[Task description]:
Produce an exact copy of all records below.

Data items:

- Opening Delimiter -

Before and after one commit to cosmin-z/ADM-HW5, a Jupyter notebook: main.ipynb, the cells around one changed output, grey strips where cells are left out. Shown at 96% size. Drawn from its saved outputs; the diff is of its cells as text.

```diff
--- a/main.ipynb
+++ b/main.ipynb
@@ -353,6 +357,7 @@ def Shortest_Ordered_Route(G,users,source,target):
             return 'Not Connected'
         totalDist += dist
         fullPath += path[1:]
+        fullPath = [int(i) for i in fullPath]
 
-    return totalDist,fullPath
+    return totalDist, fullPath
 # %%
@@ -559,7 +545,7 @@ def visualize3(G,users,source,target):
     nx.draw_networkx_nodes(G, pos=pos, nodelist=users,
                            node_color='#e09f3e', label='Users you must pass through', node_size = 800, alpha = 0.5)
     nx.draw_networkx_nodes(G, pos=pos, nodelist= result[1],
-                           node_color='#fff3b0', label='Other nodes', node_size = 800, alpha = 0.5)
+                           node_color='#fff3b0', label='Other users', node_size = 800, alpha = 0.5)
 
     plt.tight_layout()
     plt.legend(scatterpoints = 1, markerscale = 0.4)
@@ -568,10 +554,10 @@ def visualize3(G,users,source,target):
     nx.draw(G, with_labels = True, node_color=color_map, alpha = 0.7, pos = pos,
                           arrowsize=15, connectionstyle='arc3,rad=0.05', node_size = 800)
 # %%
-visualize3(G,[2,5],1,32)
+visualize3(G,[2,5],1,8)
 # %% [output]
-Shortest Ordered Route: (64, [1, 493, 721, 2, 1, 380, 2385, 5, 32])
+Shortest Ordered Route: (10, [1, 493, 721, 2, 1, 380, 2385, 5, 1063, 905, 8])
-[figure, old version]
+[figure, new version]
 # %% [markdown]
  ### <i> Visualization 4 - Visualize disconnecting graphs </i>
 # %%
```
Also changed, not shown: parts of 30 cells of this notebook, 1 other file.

- Closing Delimiter -

[Exercise solution]:
Before and after one commit to cosmin-z/ADM-HW5, a Jupyter notebook: main.ipynb, the cells around one changed output, grey strips where cells are left out. Shown at 96% size. Drawn from its saved outputs; the diff is of its cells as text.

```diff
--- a/main.ipynb
+++ b/main.ipynb
@@ -353,6 +357,7 @@ def Shortest_Ordered_Route(G,users,source,target):
             return 'Not Connected'
         totalDist += dist
         fullPath += path[1:]
+        fullPath = [int(i) for i in fullPath]
 
-    return totalDist,fullPath
+    return totalDist, fullPath
 # %%
@@ -559,7 +545,7 @@ def visualize3(G,users,source,target):
     nx.draw_networkx_nodes(G, pos=pos, nodelist=users,
                            node_color='#e09f3e', label='Users you must pass through', node_size = 800, alpha = 0.5)
     nx.draw_networkx_nodes(G, pos=pos, nodelist= result[1],
-                           node_color='#fff3b0', label='Other nodes', node_size = 800, alpha = 0.5)
+                           node_color='#fff3b0', label='Other users', node_size = 800, alpha = 0.5)
 
     plt.tight_layout()
     plt.legend(scatterpoints = 1, markerscale = 0.4)
@@ -568,10 +554,10 @@ def visualize3(G,users,source,target):
     nx.draw(G, with_labels = True, node_color=color_map, alpha = 0.7, pos = pos,
                           arrowsize=15, connectionstyle='arc3,rad=0.05', node_size = 800)
 # %%
-visualize3(G,[2,5],1,32)
+visualize3(G,[2,5],1,8)
 # %% [output]
-Shortest Ordered Route: (64, [1, 493, 721, 2, 1, 380, 2385, 5, 32])
+Shortest Ordered Route: (10, [1, 493, 721, 2, 1, 380, 2385, 5, 1063, 905, 8])
-[figure, old version]
+[figure, new version]
 # %% [markdown]
  ### <i> Visualization 4 - Visualize disconnecting graphs </i>
 # %%
```
Also changed, not shown: parts of 30 cells of this notebook, 1 other file.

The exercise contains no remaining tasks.